Researchers from Monash University in Australia have developed a new type of battery that could mean EVs with can drive as far as 1000km (about 620 miles) on a single charge. The Ford Mustang Mach-E is capable of half that range at 300 miles. The new battery also holds promise for smartphones that can run for up to five days and laptops that last much longer per charge. Researchers at Monash University are on the brink of commercializing the new lithium-sulfur (Li-S) battery.
The team working on the project says that the new Li-S battery could outperform the current battery market leaders by a factor of four. Not only does the new battery last longer than traditional lithium-ion batteries currently in use, but the Li-S battery also has less environmental impact than current battery technology.
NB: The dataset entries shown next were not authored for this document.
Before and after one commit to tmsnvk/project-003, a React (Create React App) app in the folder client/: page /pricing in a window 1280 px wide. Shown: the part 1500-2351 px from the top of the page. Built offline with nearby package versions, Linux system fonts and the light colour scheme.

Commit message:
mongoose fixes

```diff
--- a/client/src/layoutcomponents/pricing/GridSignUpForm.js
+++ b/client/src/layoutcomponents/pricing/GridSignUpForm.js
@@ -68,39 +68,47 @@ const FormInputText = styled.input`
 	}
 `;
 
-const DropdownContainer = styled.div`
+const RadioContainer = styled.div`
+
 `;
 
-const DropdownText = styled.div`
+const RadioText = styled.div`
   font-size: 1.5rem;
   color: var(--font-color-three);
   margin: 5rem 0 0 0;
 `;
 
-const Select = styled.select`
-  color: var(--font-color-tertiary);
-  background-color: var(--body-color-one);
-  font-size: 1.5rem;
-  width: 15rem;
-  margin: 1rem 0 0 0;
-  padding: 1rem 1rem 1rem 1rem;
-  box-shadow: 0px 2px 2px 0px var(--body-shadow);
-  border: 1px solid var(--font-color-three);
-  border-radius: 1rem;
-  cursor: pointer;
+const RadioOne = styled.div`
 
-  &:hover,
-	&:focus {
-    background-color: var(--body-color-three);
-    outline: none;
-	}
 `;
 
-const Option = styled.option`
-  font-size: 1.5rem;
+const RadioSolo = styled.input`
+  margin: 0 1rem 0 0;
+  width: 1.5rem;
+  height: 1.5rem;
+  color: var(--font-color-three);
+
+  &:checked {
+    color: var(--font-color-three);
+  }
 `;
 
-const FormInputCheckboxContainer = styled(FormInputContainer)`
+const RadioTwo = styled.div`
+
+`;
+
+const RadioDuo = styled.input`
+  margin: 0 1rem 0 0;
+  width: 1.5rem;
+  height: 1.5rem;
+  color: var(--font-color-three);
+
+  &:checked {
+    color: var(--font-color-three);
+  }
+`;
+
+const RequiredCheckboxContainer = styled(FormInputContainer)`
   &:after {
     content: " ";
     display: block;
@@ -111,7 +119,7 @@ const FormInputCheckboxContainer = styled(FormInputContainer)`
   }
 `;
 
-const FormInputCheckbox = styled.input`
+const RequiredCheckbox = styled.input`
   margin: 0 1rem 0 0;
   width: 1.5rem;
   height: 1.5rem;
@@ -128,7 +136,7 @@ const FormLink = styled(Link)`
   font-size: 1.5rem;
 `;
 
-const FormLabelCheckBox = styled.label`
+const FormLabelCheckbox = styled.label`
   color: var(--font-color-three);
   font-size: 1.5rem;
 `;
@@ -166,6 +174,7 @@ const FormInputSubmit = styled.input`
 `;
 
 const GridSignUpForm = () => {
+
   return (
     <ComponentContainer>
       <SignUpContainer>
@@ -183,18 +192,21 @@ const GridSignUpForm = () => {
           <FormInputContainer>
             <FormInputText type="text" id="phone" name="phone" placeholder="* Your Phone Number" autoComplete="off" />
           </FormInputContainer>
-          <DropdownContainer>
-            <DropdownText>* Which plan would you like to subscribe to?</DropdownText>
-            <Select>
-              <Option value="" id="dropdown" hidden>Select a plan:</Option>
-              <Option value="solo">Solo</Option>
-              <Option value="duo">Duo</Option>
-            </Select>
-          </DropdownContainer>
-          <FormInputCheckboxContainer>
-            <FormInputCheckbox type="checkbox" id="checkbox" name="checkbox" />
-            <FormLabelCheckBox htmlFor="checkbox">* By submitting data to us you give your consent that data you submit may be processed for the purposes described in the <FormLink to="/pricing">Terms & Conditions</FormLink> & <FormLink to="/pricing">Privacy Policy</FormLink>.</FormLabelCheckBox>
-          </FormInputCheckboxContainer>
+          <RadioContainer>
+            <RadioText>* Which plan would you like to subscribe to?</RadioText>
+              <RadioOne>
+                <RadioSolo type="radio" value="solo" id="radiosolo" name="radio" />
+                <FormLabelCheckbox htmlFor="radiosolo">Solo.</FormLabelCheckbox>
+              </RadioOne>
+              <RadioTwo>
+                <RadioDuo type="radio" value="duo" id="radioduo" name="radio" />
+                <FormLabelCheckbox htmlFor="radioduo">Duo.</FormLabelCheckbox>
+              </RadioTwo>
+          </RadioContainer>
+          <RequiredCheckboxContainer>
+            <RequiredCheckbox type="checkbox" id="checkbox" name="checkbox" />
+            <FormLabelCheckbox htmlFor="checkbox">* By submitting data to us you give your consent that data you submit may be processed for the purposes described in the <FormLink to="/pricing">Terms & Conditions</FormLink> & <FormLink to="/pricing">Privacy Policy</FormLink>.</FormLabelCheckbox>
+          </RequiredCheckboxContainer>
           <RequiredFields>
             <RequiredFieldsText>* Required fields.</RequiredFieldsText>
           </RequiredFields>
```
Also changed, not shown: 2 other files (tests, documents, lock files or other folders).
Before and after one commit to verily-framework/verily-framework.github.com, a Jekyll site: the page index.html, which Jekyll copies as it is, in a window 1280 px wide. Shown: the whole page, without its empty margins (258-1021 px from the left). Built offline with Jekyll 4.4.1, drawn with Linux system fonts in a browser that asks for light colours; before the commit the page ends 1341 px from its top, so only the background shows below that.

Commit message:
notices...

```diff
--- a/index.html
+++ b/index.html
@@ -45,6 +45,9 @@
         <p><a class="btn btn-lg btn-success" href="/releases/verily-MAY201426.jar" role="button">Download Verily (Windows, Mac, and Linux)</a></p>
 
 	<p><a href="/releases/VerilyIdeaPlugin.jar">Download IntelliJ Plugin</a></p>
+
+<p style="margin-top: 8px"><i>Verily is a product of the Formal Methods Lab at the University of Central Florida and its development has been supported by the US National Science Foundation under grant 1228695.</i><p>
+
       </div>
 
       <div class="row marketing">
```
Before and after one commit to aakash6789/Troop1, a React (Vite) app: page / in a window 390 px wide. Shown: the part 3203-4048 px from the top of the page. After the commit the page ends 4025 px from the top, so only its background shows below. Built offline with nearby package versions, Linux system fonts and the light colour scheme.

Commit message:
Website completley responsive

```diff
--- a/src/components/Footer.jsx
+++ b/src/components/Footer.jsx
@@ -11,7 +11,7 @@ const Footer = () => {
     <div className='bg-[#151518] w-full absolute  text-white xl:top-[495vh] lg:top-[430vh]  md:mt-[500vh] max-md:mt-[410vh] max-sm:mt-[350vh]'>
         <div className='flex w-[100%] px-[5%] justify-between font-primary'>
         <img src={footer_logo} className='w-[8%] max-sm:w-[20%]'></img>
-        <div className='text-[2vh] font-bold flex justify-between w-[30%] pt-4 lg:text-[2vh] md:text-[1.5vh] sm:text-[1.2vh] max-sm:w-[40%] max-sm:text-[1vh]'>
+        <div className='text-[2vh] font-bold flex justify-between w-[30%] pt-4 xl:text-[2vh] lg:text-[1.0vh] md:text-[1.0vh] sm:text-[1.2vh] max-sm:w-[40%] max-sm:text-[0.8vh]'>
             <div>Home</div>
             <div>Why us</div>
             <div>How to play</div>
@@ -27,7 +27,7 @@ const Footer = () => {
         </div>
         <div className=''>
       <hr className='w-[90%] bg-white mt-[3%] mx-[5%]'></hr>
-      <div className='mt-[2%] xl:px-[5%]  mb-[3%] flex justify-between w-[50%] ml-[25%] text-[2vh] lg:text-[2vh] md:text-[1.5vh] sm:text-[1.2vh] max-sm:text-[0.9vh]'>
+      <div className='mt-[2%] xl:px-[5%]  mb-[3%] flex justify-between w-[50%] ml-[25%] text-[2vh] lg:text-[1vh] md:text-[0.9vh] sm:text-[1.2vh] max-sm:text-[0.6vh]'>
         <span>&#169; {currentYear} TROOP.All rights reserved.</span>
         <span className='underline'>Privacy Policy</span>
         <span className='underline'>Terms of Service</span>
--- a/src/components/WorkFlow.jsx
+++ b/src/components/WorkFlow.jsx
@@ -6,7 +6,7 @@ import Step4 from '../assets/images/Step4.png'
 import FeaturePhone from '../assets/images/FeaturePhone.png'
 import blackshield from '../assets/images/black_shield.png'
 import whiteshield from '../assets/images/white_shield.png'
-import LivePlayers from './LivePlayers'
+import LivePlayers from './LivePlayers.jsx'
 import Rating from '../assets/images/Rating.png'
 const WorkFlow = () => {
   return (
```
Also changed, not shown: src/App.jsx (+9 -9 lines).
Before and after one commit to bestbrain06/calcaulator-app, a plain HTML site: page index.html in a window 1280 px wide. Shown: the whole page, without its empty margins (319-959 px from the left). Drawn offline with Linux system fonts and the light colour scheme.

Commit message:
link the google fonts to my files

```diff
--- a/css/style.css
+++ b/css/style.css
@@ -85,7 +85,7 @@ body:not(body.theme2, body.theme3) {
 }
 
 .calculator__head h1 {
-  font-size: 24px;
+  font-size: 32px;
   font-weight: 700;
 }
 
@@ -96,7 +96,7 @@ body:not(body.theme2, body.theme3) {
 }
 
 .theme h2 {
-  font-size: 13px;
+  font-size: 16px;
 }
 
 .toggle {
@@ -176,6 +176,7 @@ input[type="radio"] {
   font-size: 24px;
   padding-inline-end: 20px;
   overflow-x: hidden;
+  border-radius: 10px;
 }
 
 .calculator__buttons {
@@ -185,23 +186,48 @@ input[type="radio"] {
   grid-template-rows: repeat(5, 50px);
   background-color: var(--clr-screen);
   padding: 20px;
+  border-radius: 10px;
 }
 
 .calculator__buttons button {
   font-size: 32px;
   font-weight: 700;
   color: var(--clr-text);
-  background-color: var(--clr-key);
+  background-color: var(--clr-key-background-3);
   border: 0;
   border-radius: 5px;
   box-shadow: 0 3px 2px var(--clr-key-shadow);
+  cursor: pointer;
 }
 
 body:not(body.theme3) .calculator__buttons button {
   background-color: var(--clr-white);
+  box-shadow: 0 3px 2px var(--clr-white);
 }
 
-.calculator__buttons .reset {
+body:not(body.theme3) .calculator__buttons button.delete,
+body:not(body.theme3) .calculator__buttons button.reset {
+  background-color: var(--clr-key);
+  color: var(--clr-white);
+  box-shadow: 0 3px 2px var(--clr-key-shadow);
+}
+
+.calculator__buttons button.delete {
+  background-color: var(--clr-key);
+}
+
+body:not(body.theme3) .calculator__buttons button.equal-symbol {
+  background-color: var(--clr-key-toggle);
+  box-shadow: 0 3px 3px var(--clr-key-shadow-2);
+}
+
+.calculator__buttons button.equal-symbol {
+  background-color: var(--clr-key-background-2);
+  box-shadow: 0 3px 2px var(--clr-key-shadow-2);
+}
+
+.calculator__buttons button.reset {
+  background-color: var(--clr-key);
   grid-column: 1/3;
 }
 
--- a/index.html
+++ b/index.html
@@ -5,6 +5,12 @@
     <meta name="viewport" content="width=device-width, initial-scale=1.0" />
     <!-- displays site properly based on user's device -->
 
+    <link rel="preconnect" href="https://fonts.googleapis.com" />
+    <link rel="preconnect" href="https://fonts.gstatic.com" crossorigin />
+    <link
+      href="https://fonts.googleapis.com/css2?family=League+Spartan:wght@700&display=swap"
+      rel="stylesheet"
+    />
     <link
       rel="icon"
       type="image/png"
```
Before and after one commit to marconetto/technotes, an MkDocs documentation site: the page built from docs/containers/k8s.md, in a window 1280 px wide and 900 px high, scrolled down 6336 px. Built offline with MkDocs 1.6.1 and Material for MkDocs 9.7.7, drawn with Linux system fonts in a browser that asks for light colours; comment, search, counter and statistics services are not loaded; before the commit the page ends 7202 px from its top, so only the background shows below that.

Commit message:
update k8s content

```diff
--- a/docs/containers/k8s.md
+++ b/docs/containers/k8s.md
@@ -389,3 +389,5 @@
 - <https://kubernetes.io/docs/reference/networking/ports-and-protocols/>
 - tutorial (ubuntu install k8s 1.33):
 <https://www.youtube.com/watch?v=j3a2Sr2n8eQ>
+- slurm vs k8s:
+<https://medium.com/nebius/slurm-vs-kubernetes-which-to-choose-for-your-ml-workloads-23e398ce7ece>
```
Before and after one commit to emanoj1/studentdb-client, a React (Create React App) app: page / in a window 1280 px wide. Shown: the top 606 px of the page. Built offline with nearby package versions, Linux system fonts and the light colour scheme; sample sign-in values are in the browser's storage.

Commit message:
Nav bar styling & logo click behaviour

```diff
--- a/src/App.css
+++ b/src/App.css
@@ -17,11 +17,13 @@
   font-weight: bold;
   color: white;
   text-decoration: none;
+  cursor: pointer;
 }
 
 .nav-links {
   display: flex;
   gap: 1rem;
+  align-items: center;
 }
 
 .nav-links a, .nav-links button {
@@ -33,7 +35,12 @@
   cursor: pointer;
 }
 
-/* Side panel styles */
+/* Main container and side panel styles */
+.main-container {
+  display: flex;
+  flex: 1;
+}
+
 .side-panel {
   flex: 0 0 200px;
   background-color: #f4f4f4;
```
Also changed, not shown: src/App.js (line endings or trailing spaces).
The team has an approved patent filed on the battery for the manufacturing process.
Prototype cells have been manufactured by German R&D partners of the university called Fraunhofer Institute for Material and Beam Technology. Some of the largest battery makers in China and Europe are also interested in upscaling production for the battery. Further testing of the Li-S battery will happen in Australia in early 2020.
Researchers developed the battery using the same materials found in standard lithium-ion batteries but configured the design of sulfur cathodes so they could accommodate higher stress loads without an overall drop in capacity or performance. The inspiration came from a bridging architecture that was first recorded in processing detergent powders in the ’70s. That inspiration allowed the creation of a bond between particles that accommodates stress and delivers stability not seen in any battery to date.
Researchers on the project stress that along with attractive performance, the battery has lower manufacturing costs, and there is an abundant supply of the material. Using water-based processes for manufacturing will lead to significant reductions in environmentally hazardous waste production compared to traditional battery production. A Ford EV with a 600-mile driving range would revolutionize the EV market and make EVs much more appealing to buyers. It’s unclear when or if this technology might make it into a Ford EV or EVs from other manufacturers.
Source: Monash University